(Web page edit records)
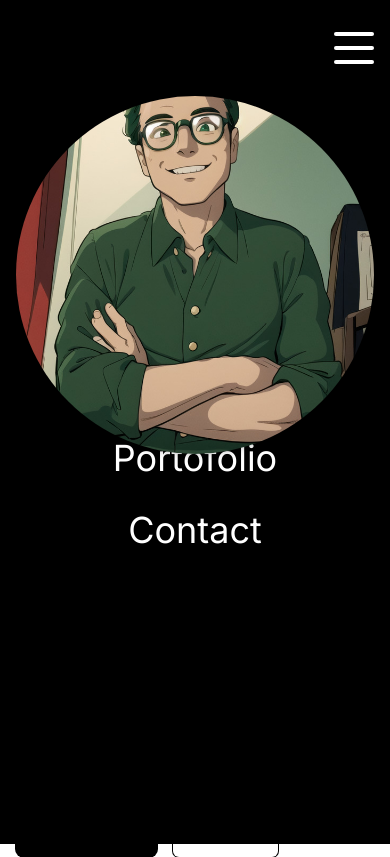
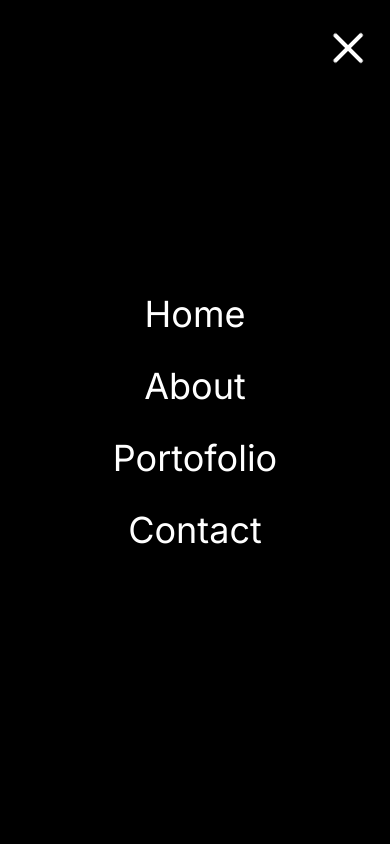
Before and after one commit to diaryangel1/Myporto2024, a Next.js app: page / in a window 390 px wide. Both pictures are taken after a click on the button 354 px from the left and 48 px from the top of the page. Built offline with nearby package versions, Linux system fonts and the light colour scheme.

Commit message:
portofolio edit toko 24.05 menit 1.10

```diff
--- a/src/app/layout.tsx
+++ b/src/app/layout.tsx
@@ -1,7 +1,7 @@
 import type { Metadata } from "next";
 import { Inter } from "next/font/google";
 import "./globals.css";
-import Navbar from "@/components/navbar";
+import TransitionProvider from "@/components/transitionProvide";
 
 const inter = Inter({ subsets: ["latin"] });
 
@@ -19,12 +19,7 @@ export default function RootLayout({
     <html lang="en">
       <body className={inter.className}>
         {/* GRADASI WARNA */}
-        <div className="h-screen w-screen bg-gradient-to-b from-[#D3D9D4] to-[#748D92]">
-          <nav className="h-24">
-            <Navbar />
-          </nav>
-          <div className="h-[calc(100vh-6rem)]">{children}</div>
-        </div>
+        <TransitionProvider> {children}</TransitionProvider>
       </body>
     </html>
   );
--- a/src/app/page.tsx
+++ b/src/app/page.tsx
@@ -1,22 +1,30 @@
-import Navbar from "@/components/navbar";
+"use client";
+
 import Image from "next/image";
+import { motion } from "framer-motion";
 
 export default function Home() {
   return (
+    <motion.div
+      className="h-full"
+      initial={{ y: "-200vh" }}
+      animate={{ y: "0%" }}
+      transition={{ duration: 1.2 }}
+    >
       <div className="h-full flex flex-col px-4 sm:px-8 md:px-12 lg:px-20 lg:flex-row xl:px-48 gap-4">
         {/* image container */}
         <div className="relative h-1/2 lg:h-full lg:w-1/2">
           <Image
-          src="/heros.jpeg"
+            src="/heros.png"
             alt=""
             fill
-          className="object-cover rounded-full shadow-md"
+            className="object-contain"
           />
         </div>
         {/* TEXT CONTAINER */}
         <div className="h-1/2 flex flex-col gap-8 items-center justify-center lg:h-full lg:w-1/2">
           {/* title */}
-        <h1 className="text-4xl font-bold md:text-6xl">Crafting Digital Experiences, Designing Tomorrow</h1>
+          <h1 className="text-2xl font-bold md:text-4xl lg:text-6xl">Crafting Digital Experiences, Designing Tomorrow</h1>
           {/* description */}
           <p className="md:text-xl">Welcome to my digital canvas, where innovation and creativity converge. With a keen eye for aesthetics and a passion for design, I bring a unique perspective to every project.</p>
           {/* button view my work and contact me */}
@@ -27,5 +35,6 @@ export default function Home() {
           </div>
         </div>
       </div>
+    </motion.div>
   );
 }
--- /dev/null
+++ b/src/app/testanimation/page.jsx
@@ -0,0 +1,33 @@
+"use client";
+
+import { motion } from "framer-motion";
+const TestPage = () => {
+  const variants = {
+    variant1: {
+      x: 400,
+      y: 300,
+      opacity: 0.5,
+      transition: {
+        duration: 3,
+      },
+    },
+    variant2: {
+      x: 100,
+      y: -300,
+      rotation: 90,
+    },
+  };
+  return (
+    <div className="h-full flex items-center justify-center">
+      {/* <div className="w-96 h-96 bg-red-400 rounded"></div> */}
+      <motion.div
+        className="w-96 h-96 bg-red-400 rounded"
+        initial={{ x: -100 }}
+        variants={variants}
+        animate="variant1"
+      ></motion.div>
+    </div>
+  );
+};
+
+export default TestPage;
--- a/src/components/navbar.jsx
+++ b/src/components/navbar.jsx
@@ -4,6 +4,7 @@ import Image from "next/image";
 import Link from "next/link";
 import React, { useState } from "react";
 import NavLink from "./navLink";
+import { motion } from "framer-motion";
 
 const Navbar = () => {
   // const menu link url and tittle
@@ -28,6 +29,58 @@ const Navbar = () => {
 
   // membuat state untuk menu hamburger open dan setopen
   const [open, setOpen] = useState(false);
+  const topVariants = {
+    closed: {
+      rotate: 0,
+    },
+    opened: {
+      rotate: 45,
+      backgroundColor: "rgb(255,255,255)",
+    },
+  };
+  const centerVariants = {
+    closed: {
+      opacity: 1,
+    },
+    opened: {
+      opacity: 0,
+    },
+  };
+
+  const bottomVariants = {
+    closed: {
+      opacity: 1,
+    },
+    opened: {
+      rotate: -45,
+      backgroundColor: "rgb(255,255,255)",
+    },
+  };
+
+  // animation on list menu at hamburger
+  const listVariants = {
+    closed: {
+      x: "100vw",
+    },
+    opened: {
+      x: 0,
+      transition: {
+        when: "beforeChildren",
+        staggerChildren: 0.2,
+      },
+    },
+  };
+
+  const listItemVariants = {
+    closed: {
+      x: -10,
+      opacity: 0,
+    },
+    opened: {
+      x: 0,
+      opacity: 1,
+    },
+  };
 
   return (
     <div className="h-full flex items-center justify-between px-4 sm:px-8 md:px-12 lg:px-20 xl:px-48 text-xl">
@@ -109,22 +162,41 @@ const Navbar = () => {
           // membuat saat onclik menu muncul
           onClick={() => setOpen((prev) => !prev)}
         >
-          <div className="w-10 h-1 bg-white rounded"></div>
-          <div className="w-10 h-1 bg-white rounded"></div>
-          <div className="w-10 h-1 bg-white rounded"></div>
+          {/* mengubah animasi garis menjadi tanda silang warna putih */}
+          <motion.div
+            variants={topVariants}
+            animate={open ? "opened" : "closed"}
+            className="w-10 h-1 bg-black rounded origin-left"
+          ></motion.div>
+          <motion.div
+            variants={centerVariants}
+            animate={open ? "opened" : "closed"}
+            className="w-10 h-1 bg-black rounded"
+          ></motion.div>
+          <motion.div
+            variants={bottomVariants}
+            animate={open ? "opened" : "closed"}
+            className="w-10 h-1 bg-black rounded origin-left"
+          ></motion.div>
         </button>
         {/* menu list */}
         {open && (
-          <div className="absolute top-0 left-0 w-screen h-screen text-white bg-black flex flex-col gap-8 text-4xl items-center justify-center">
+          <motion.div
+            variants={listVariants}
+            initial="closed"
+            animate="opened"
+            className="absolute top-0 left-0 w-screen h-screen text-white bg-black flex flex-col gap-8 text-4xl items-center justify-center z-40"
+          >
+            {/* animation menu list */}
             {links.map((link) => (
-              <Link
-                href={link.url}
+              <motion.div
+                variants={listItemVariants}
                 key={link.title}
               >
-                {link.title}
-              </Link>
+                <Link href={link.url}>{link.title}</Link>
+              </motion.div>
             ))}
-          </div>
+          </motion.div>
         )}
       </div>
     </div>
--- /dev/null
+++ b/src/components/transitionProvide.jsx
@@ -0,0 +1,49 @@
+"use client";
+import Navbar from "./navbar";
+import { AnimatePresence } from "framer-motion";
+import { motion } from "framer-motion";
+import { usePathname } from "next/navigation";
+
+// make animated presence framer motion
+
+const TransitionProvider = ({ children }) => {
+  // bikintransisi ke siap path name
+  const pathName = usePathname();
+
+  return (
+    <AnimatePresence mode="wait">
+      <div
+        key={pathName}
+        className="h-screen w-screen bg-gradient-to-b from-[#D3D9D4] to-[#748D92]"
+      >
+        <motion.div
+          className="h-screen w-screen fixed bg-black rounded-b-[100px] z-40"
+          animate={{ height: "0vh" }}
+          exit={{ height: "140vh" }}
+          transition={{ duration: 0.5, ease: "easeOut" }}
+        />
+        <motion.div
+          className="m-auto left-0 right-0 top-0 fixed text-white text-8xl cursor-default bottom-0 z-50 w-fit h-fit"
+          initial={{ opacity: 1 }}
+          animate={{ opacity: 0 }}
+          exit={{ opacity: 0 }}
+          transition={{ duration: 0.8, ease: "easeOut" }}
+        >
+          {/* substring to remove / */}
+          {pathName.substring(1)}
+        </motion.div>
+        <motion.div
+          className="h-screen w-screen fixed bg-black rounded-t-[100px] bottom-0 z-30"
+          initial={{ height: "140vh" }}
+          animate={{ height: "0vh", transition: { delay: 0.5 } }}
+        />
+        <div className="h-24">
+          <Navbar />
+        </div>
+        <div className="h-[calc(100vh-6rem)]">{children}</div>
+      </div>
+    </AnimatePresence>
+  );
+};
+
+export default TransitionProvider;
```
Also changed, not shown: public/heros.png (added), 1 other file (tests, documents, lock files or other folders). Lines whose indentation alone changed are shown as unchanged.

...

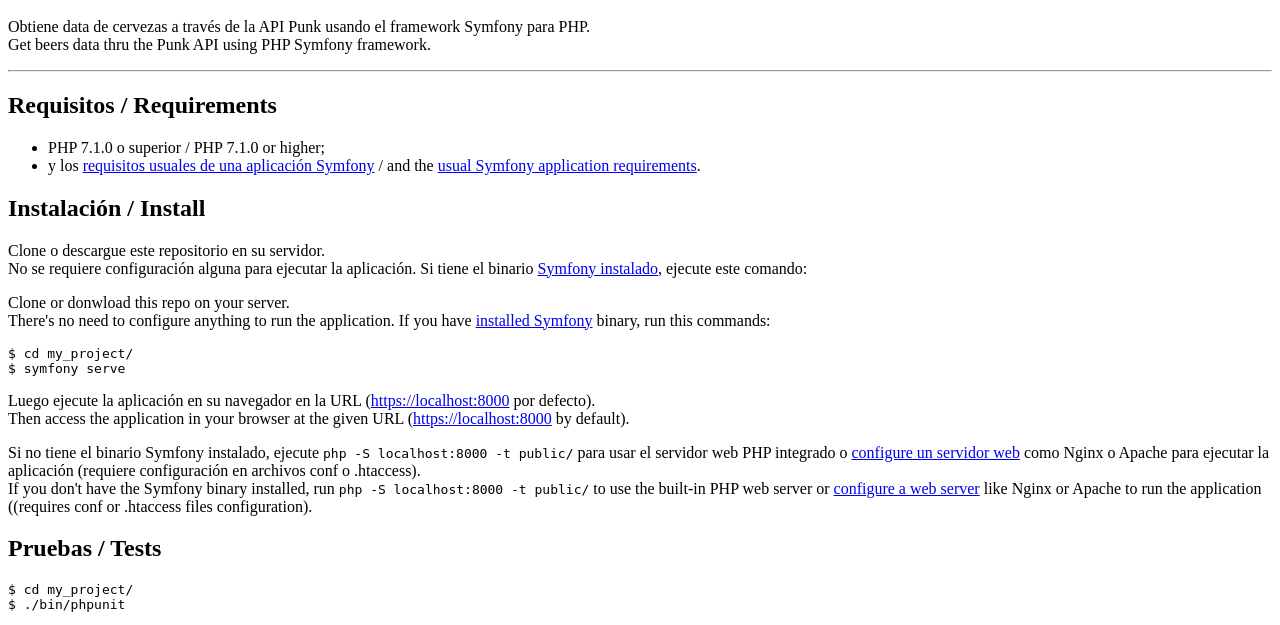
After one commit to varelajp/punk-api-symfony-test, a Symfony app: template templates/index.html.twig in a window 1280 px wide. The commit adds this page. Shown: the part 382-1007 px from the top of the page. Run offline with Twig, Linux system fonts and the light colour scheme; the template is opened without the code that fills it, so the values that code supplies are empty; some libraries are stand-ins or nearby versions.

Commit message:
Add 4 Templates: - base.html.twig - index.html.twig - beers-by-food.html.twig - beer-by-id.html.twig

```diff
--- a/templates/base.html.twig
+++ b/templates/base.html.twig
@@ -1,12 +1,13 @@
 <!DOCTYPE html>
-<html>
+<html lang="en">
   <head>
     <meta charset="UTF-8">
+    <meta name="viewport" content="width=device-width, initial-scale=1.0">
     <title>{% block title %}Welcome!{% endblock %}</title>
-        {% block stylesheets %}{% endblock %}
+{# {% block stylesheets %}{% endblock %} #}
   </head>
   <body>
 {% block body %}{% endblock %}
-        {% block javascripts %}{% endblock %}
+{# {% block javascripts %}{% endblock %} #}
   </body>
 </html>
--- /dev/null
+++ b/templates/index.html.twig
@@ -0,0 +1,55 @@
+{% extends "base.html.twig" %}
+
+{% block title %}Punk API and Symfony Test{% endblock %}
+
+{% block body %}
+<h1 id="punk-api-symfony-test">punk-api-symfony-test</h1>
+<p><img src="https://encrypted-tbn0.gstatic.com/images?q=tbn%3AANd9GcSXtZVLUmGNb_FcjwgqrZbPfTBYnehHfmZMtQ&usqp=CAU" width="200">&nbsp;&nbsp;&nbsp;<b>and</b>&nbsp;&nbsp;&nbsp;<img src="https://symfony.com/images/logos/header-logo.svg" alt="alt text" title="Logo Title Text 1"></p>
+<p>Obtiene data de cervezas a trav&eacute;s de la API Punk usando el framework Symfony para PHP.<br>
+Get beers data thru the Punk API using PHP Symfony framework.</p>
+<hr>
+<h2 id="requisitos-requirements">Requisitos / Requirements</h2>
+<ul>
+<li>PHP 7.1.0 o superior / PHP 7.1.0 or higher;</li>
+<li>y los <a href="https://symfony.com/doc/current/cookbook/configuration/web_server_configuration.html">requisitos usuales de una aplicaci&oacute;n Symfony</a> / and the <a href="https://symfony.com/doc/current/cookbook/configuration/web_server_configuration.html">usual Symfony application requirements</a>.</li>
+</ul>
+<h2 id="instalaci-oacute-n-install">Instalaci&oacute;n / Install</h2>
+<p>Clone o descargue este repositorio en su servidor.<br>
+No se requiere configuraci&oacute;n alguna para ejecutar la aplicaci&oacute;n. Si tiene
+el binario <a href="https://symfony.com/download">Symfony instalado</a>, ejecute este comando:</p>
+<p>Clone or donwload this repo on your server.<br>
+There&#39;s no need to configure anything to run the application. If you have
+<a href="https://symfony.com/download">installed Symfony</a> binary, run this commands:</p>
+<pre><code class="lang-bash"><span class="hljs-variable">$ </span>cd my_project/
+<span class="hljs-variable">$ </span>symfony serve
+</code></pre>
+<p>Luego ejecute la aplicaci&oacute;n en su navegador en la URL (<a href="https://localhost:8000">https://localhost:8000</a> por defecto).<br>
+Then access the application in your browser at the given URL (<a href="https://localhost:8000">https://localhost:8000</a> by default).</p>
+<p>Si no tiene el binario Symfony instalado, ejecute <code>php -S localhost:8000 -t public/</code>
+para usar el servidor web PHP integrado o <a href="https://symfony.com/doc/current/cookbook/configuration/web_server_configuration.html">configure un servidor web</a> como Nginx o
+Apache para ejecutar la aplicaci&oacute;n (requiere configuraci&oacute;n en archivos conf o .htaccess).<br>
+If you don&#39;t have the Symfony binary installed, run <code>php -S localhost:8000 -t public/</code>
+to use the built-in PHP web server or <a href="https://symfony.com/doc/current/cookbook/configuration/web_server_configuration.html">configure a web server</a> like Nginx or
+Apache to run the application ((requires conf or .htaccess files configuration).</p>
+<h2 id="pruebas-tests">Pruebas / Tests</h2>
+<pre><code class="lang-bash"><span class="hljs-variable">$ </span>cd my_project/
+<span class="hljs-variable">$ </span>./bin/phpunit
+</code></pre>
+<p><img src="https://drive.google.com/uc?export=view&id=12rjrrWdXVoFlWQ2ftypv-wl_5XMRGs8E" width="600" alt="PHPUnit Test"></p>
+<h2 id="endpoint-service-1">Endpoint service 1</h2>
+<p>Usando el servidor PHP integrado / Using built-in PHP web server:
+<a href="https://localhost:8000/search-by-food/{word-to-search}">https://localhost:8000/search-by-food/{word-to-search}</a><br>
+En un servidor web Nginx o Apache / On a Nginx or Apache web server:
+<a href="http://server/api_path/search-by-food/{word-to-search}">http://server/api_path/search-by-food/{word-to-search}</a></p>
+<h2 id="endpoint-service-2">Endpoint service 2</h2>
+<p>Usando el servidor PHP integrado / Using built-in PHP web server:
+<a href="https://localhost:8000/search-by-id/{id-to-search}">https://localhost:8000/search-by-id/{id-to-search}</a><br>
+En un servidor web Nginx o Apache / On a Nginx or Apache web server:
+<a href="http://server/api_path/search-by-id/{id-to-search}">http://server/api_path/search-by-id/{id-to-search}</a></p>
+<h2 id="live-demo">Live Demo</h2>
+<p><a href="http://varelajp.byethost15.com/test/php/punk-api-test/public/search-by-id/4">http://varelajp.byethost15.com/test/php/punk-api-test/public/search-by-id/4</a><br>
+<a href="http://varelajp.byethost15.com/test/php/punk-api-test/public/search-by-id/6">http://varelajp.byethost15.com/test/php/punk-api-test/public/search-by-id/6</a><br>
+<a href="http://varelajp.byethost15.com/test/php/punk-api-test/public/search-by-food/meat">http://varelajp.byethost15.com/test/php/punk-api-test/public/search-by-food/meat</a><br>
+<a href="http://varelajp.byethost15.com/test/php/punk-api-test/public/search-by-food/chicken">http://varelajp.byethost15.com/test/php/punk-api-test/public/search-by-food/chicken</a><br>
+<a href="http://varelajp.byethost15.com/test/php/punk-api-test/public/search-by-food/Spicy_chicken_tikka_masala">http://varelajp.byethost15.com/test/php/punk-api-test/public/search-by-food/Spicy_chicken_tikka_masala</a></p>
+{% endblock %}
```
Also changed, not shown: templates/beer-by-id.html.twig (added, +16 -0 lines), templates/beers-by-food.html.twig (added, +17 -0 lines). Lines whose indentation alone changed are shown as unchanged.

* **Exercise**
Only lines with the word "initial" go in the answer. Take them all from the entries above.

* **Response to the task**
+      initial={{ y: "-200vh" }}
+        initial={{ x: -100 }}
+            initial="closed"
+          initial={{ opacity: 1 }}
+          initial={{ height: "140vh" }}
+    <meta name="viewport" content="width=device-width, initial-scale=1.0">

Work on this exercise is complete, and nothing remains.